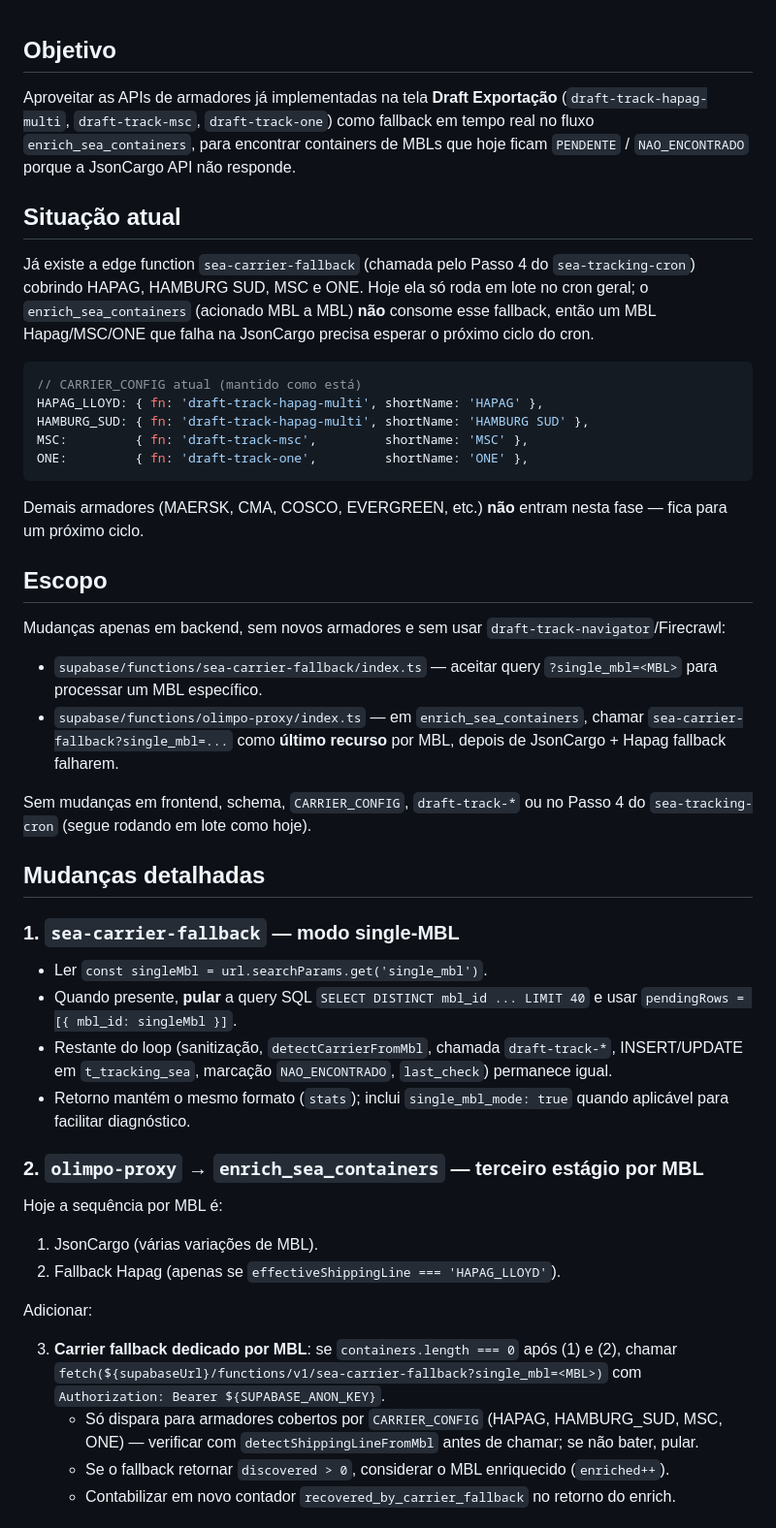
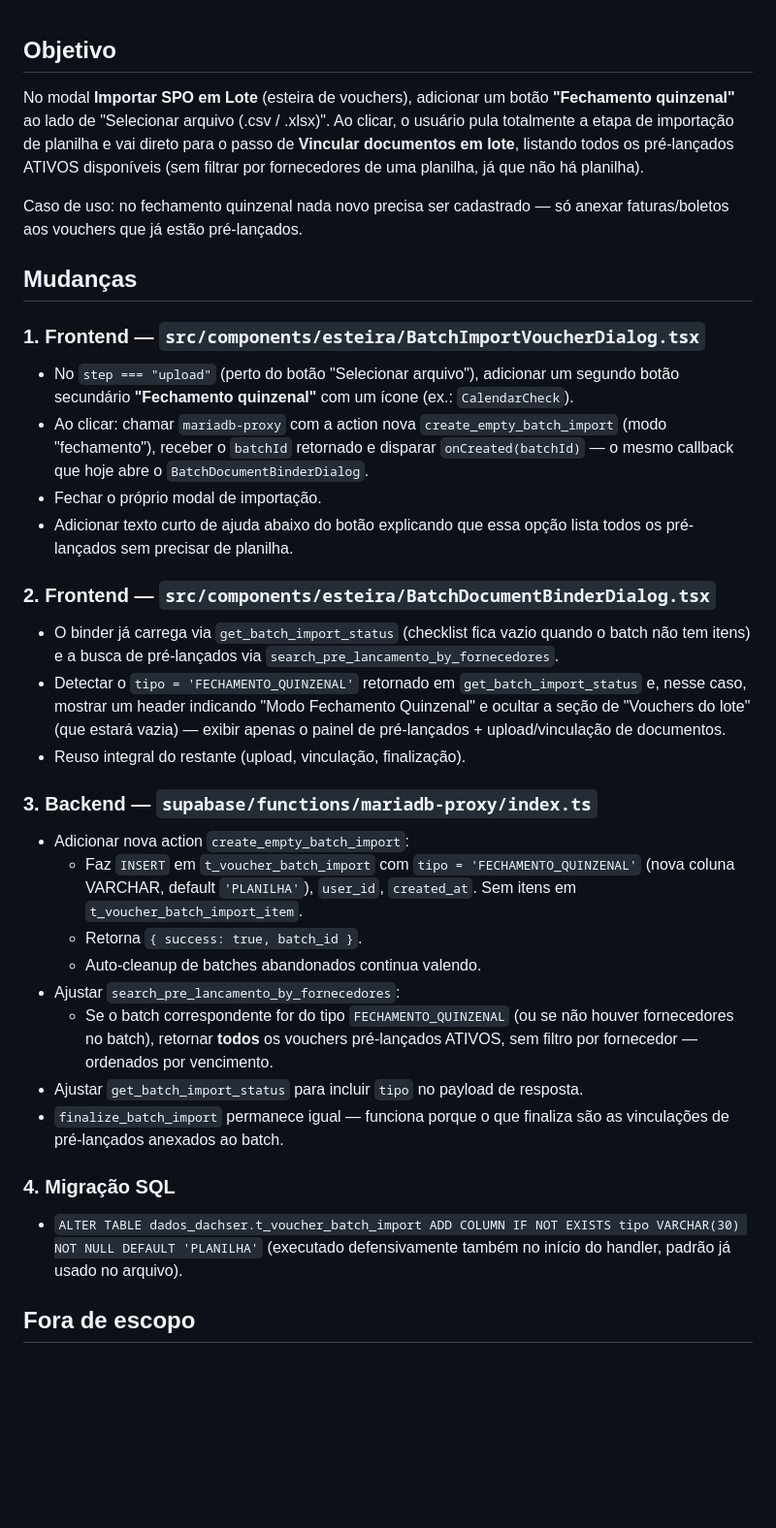
Before and after one commit to Z3USAILTDA/dachser-php, a Markdown page: .lovable/plan.md, the part around one of its changes. Shown at 97% size. Rendered like a GitHub page; blank space fills up the shorter version.

Commit message:
Changes
Co-authored-by: Z3USAILTDA <195327870+Z3USAILTDA@users.noreply.github.com>

````diff
--- a/.lovable/plan.md
+++ b/.lovable/plan.md
@@ -1,51 +1,38 @@
 ## Objetivo
 
-Aproveitar as APIs de armadores já implementadas na tela **Draft Exportação** (`draft-track-hapag-multi`, `draft-track-msc`, `draft-track-one`) como fallback em tempo real no fluxo `enrich_sea_containers`, para encontrar containers de MBLs que hoje ficam `PENDENTE` / `NAO_ENCONTRADO` porque a JsonCargo API não responde.
+No modal **Importar SPO em Lote** (esteira de vouchers), adicionar um botão **"Fechamento quinzenal"** ao lado de "Selecionar arquivo (.csv / .xlsx)". Ao clicar, o usuário pula totalmente a etapa de importação de planilha e vai direto para o passo de **Vincular documentos em lote**, listando todos os pré-lançados ATIVOS disponíveis (sem filtrar por fornecedores de uma planilha, já que não há planilha).
 
-## Situação atual
+Caso de uso: no fechamento quinzenal nada novo precisa ser cadastrado — só anexar faturas/boletos aos vouchers que já estão pré-lançados.
 
-Já existe a edge function `sea-carrier-fallback` (chamada pelo Passo 4 do `sea-tracking-cron`) cobrindo HAPAG, HAMBURG SUD, MSC e ONE. Hoje ela só roda em lote no cron geral; o `enrich_sea_containers` (acionado MBL a MBL) **não** consome esse fallback, então um MBL Hapag/MSC/ONE que falha na JsonCargo precisa esperar o próximo ciclo do cron.
+## Mudanças
 
-```ts
-// CARRIER_CONFIG atual (mantido como está)
-HAPAG_LLOYD: { fn: 'draft-track-hapag-multi', shortName: 'HAPAG' },
-HAMBURG_SUD: { fn: 'draft-track-hapag-multi', shortName: 'HAMBURG SUD' },
-MSC:         { fn: 'draft-track-msc',         shortName: 'MSC' },
-ONE:         { fn: 'draft-track-one',         shortName: 'ONE' },
-```
+### 1. Frontend — `src/components/esteira/BatchImportVoucherDialog.tsx`
 
-Demais armadores (MAERSK, CMA, COSCO, EVERGREEN, etc.) **não** entram nesta fase — fica para um próximo ciclo.
+- No `step === "upload"` (perto do botão "Selecionar arquivo"), adicionar um segundo botão secundário **"Fechamento quinzenal"** com um ícone (ex.: `CalendarCheck`).
+- Ao clicar: chamar `mariadb-proxy` com a action nova `create_empty_batch_import` (modo "fechamento"), receber o `batchId` retornado e disparar `onCreated(batchId)` — o mesmo callback que hoje abre o `BatchDocumentBinderDialog`.
+- Fechar o próprio modal de importação.
+- Adicionar texto curto de ajuda abaixo do botão explicando que essa opção lista todos os pré-lançados sem precisar de planilha.
 
-## Escopo
+### 2. Frontend — `src/components/esteira/BatchDocumentBinderDialog.tsx`
 
-Mudanças apenas em backend, sem novos armadores e sem usar `draft-track-navigator`/Firecrawl:
+- O binder já carrega via `get_batch_import_status` (checklist fica vazio quando o batch não tem itens) e a busca de pré-lançados via `search_pre_lancamento_by_fornecedores`.
+- Detectar o `tipo = 'FECHAMENTO_QUINZENAL'` retornado em `get_batch_import_status` e, nesse caso, mostrar um header indicando "Modo Fechamento Quinzenal" e ocultar a seção de "Vouchers do lote" (que estará vazia) — exibir apenas o painel de pré-lançados + upload/vinculação de documentos.
+- Reuso integral do restante (upload, vinculação, finalização).
 
-- `supabase/functions/sea-carrier-fallback/index.ts` — aceitar query `?single_mbl=<MBL>` para processar um MBL específico.
-- `supabase/functions/olimpo-proxy/index.ts` — em `enrich_sea_containers`, chamar `sea-carrier-fallback?single_mbl=...` como **último recurso** por MBL, depois de JsonCargo + Hapag fallback falharem.
+### 3. Backend — `supabase/functions/mariadb-proxy/index.ts`
 
-Sem mudanças em frontend, schema, `CARRIER_CONFIG`, `draft-track-*` ou no Passo 4 do `sea-tracking-cron` (segue rodando em lote como hoje).
+- Adicionar nova action `create_empty_batch_import`:
+  - Faz `INSERT` em `t_voucher_batch_import` com `tipo = 'FECHAMENTO_QUINZENAL'` (nova coluna VARCHAR, default `'PLANILHA'`), `user_id`, `created_at`. Sem itens em `t_voucher_batch_import_item`.
+  - Retorna `{ success: true, batch_id }`.
+  - Auto-cleanup de batches abandonados continua valendo.
+- Ajustar `search_pre_lancamento_by_fornecedores`:
+  - Se o batch correspondente for do tipo `FECHAMENTO_QUINZENAL` (ou se não houver fornecedores no batch), retornar **todos** os vouchers pré-lançados ATIVOS, sem filtro por fornecedor — ordenados por vencimento.
+- Ajustar `get_batch_import_status` para incluir `tipo` no payload de resposta.
+- `finalize_batch_import` permanece igual — funciona porque o que finaliza são as vinculações de pré-lançados anexados ao batch.
 
-## Mudanças detalhadas
+### 4. Migração SQL
 
-### 1. `sea-carrier-fallback` — modo single-MBL
+- `ALTER TABLE dados_dachser.t_voucher_batch_import ADD COLUMN IF NOT EXISTS tipo VARCHAR(30) NOT NULL DEFAULT 'PLANILHA'` (executado defensivamente também no início do handler, padrão já usado no arquivo).
 
-- Ler `const singleMbl = url.searchParams.get('single_mbl')`.
-- Quando presente, **pular** a query SQL `SELECT DISTINCT mbl_id ... LIMIT 40` e usar `pendingRows = [{ mbl_id: singleMbl }]`.
-- Restante do loop (sanitização, `detectCarrierFromMbl`, chamada `draft-track-*`, INSERT/UPDATE em `t_tracking_sea`, marcação `NAO_ENCONTRADO`, `last_check`) permanece igual.
-- Retorno mantém o mesmo formato (`stats`); inclui `single_mbl_mode: true` quando aplicável para facilitar diagnóstico.
+## Fora de escopo
 
-### 2. `olimpo-proxy` → `enrich_sea_containers` — terceiro estágio por MBL
-
-Hoje a sequência por MBL é:
-
-1. JsonCargo (várias variações de MBL).
-2. Fallback Hapag (apenas se `effectiveShippingLine === 'HAPAG_LLOYD'`).
-
-Adicionar:
-
-3. **Carrier fallback dedicado por MBL**: se `containers.length === 0` após (1) e (2), chamar
-   `fetch(${supabaseUrl}/functions/v1/sea-carrier-fallback?single_mbl=<MBL>)` com `Authorization: Bearer ${SUPABASE_ANON_KEY}`.
-   - Só dispara para armadores cobertos por `CARRIER_CONFIG` (HAPAG, HAMBURG_SUD, MSC, ONE) — verificar com `detectShippingLineFromMbl` antes de chamar; se não bater, pular.
-   - Se o fallback retornar `discovered > 0`, considerar o MBL enriquecido (`enriched++`).
-   - Contabilizar em novo contador `recovered_by_carrier_fallback` no retorno do enrich.
-
````
Also changed, not shown: other parts of .lovable/plan.md (+3 -26 lines).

--*--

Exercise aim:
Line for line, retype the material exactly, omitting any pictures.

Your response:
Before and after one commit to Z3USAILTDA/dachser-php, a Markdown page: .lovable/plan.md, the part around one of its changes. Shown at 97% size. Rendered like a GitHub page; blank space fills up the shorter version.

Commit message:
Changes
Co-authored-by: Z3USAILTDA <195327870+Z3USAILTDA@users.noreply.github.com>

````diff
--- a/.lovable/plan.md
+++ b/.lovable/plan.md
@@ -1,51 +1,38 @@
 ## Objetivo
 
-Aproveitar as APIs de armadores já implementadas na tela **Draft Exportação** (`draft-track-hapag-multi`, `draft-track-msc`, `draft-track-one`) como fallback em tempo real no fluxo `enrich_sea_containers`, para encontrar containers de MBLs que hoje ficam `PENDENTE` / `NAO_ENCONTRADO` porque a JsonCargo API não responde.
+No modal **Importar SPO em Lote** (esteira de vouchers), adicionar um botão **"Fechamento quinzenal"** ao lado de "Selecionar arquivo (.csv / .xlsx)". Ao clicar, o usuário pula totalmente a etapa de importação de planilha e vai direto para o passo de **Vincular documentos em lote**, listando todos os pré-lançados ATIVOS disponíveis (sem filtrar por fornecedores de uma planilha, já que não há planilha).
 
-## Situação atual
+Caso de uso: no fechamento quinzenal nada novo precisa ser cadastrado — só anexar faturas/boletos aos vouchers que já estão pré-lançados.
 
-Já existe a edge function `sea-carrier-fallback` (chamada pelo Passo 4 do `sea-tracking-cron`) cobrindo HAPAG, HAMBURG SUD, MSC e ONE. Hoje ela só roda em lote no cron geral; o `enrich_sea_containers` (acionado MBL a MBL) **não** consome esse fallback, então um MBL Hapag/MSC/ONE que falha na JsonCargo precisa esperar o próximo ciclo do cron.
+## Mudanças
 
-```ts
-// CARRIER_CONFIG atual (mantido como está)
-HAPAG_LLOYD: { fn: 'draft-track-hapag-multi', shortName: 'HAPAG' },
-HAMBURG_SUD: { fn: 'draft-track-hapag-multi', shortName: 'HAMBURG SUD' },
-MSC:         { fn: 'draft-track-msc',         shortName: 'MSC' },
-ONE:         { fn: 'draft-track-one',         shortName: 'ONE' },
-```
+### 1. Frontend — `src/components/esteira/BatchImportVoucherDialog.tsx`
 
-Demais armadores (MAERSK, CMA, COSCO, EVERGREEN, etc.) **não** entram nesta fase — fica para um próximo ciclo.
+- No `step === "upload"` (perto do botão "Selecionar arquivo"), adicionar um segundo botão secundário **"Fechamento quinzenal"** com um ícone (ex.: `CalendarCheck`).
+- Ao clicar: chamar `mariadb-proxy` com a action nova `create_empty_batch_import` (modo "fechamento"), receber o `batchId` retornado e disparar `onCreated(batchId)` — o mesmo callback que hoje abre o `BatchDocumentBinderDialog`.
+- Fechar o próprio modal de importação.
+- Adicionar texto curto de ajuda abaixo do botão explicando que essa opção lista todos os pré-lançados sem precisar de planilha.
 
-## Escopo
+### 2. Frontend — `src/components/esteira/BatchDocumentBinderDialog.tsx`
 
-Mudanças apenas em backend, sem novos armadores e sem usar `draft-track-navigator`/Firecrawl:
+- O binder já carrega via `get_batch_import_status` (checklist fica vazio quando o batch não tem itens) e a busca de pré-lançados via `search_pre_lancamento_by_fornecedores`.
+- Detectar o `tipo = 'FECHAMENTO_QUINZENAL'` retornado em `get_batch_import_status` e, nesse caso, mostrar um header indicando "Modo Fechamento Quinzenal" e ocultar a seção de "Vouchers do lote" (que estará vazia) — exibir apenas o painel de pré-lançados + upload/vinculação de documentos.
+- Reuso integral do restante (upload, vinculação, finalização).
 
-- `supabase/functions/sea-carrier-fallback/index.ts` — aceitar query `?single_mbl=<MBL>` para processar um MBL específico.
-- `supabase/functions/olimpo-proxy/index.ts` — em `enrich_sea_containers`, chamar `sea-carrier-fallback?single_mbl=...` como **último recurso** por MBL, depois de JsonCargo + Hapag fallback falharem.
+### 3. Backend — `supabase/functions/mariadb-proxy/index.ts`
 
-Sem mudanças em frontend, schema, `CARRIER_CONFIG`, `draft-track-*` ou no Passo 4 do `sea-tracking-cron` (segue rodando em lote como hoje).
+- Adicionar nova action `create_empty_batch_import`:
+  - Faz `INSERT` em `t_voucher_batch_import` com `tipo = 'FECHAMENTO_QUINZENAL'` (nova coluna VARCHAR, default `'PLANILHA'`), `user_id`, `created_at`. Sem itens em `t_voucher_batch_import_item`.
+  - Retorna `{ success: true, batch_id }`.
+  - Auto-cleanup de batches abandonados continua valendo.
+- Ajustar `search_pre_lancamento_by_fornecedores`:
+  - Se o batch correspondente for do tipo `FECHAMENTO_QUINZENAL` (ou se não houver fornecedores no batch), retornar **todos** os vouchers pré-lançados ATIVOS, sem filtro por fornecedor — ordenados por vencimento.
+- Ajustar `get_batch_import_status` para incluir `tipo` no payload de resposta.
+- `finalize_batch_import` permanece igual — funciona porque o que finaliza são as vinculações de pré-lançados anexados ao batch.
 
-## Mudanças detalhadas
+### 4. Migração SQL
 
-### 1. `sea-carrier-fallback` — modo single-MBL
+- `ALTER TABLE dados_dachser.t_voucher_batch_import ADD COLUMN IF NOT EXISTS tipo VARCHAR(30) NOT NULL DEFAULT 'PLANILHA'` (executado defensivamente também no início do handler, padrão já usado no arquivo).
 
-- Ler `const singleMbl = url.searchParams.get('single_mbl')`.
-- Quando presente, **pular** a query SQL `SELECT DISTINCT mbl_id ... LIMIT 40` e usar `pendingRows = [{ mbl_id: singleMbl }]`.
-- Restante do loop (sanitização, `detectCarrierFromMbl`, chamada `draft-track-*`, INSERT/UPDATE em `t_tracking_sea`, marcação `NAO_ENCONTRADO`, `last_check`) permanece igual.
-- Retorno mantém o mesmo formato (`stats`); inclui `single_mbl_mode: true` quando aplicável para facilitar diagnóstico.
+## Fora de escopo
 
-### 2. `olimpo-proxy` → `enrich_sea_containers` — terceiro estágio por MBL
-
-Hoje a sequência por MBL é:
-
-1. JsonCargo (várias variações de MBL).
-2. Fallback Hapag (apenas se `effectiveShippingLine === 'HAPAG_LLOYD'`).
-
-Adicionar:
-
-3. **Carrier fallback dedicado por MBL**: se `containers.length === 0` após (1) e (2), chamar
-   `fetch(${supabaseUrl}/functions/v1/sea-carrier-fallback?single_mbl=<MBL>)` com `Authorization: Bearer ${SUPABASE_ANON_KEY}`.
-   - Só dispara para armadores cobertos por `CARRIER_CONFIG` (HAPAG, HAMBURG_SUD, MSC, ONE) — verificar com `detectShippingLineFromMbl` antes de chamar; se não bater, pular.
-   - Se o fallback retornar `discovered > 0`, considerar o MBL enriquecido (`enriched++`).
-   - Contabilizar em novo contador `recovered_by_carrier_fallback` no retorno do enrich.
-
````
Also changed, not shown: other parts of .lovable/plan.md (+3 -26 lines).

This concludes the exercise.